WHAT TO PRODUCE:
The response should hold each line from the entries below where "color" is found.

PROVIDED INFORMATION:

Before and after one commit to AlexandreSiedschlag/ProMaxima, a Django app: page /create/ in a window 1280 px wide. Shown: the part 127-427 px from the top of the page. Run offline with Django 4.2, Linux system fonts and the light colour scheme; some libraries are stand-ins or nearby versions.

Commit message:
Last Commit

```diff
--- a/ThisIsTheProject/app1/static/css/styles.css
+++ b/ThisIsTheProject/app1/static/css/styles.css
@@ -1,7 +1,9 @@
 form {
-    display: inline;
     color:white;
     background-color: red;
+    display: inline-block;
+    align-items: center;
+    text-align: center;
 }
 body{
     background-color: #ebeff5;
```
==
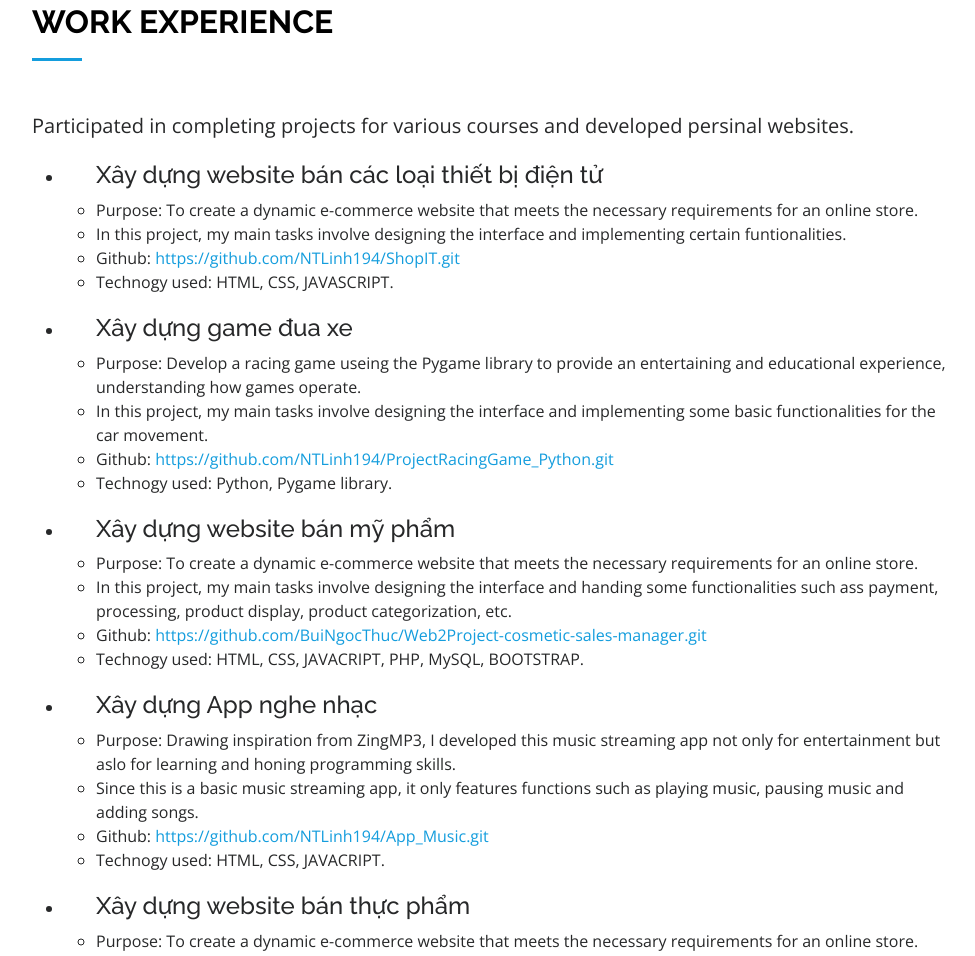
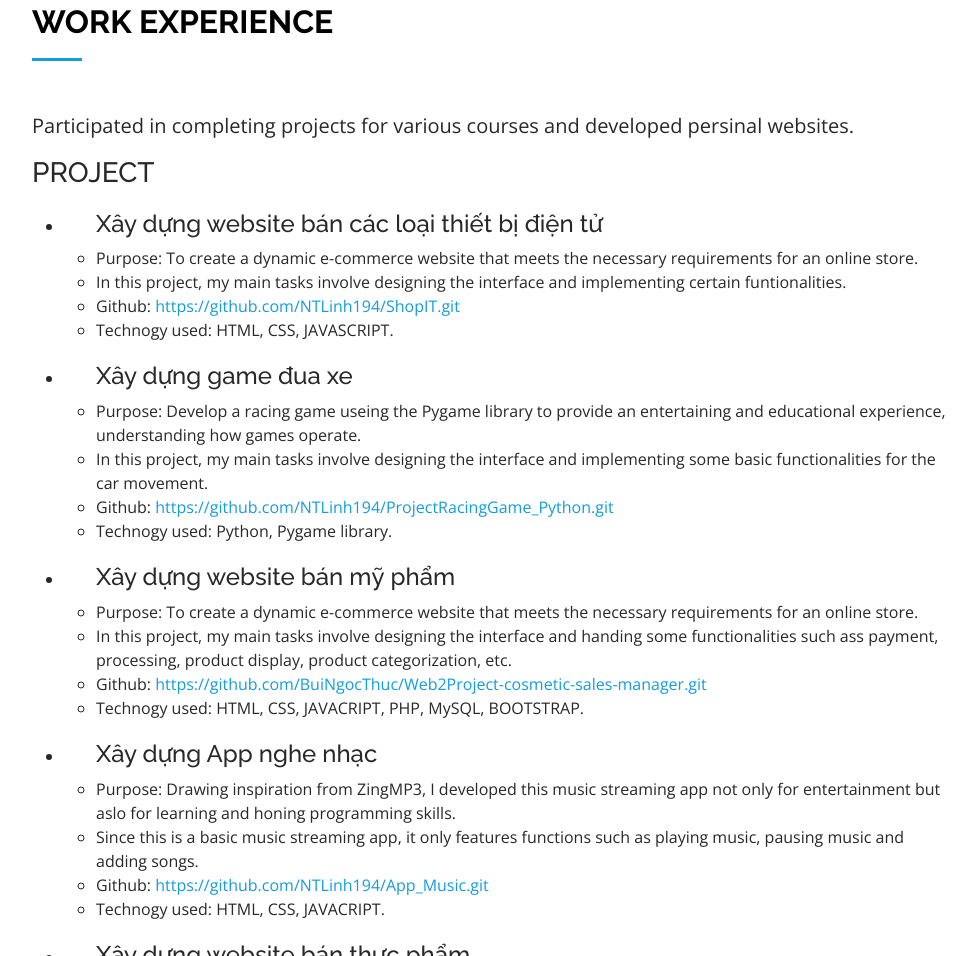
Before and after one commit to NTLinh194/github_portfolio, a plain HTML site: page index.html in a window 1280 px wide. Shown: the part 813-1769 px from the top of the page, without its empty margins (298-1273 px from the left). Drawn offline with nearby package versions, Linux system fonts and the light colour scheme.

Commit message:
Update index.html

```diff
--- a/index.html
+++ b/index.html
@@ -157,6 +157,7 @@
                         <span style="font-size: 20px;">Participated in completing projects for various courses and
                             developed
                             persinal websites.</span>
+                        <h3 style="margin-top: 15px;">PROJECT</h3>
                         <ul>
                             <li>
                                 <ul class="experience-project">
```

RESULT FOR THIS TASK:
     color:white;
     background-color: red;
     background-color: #ebeff5;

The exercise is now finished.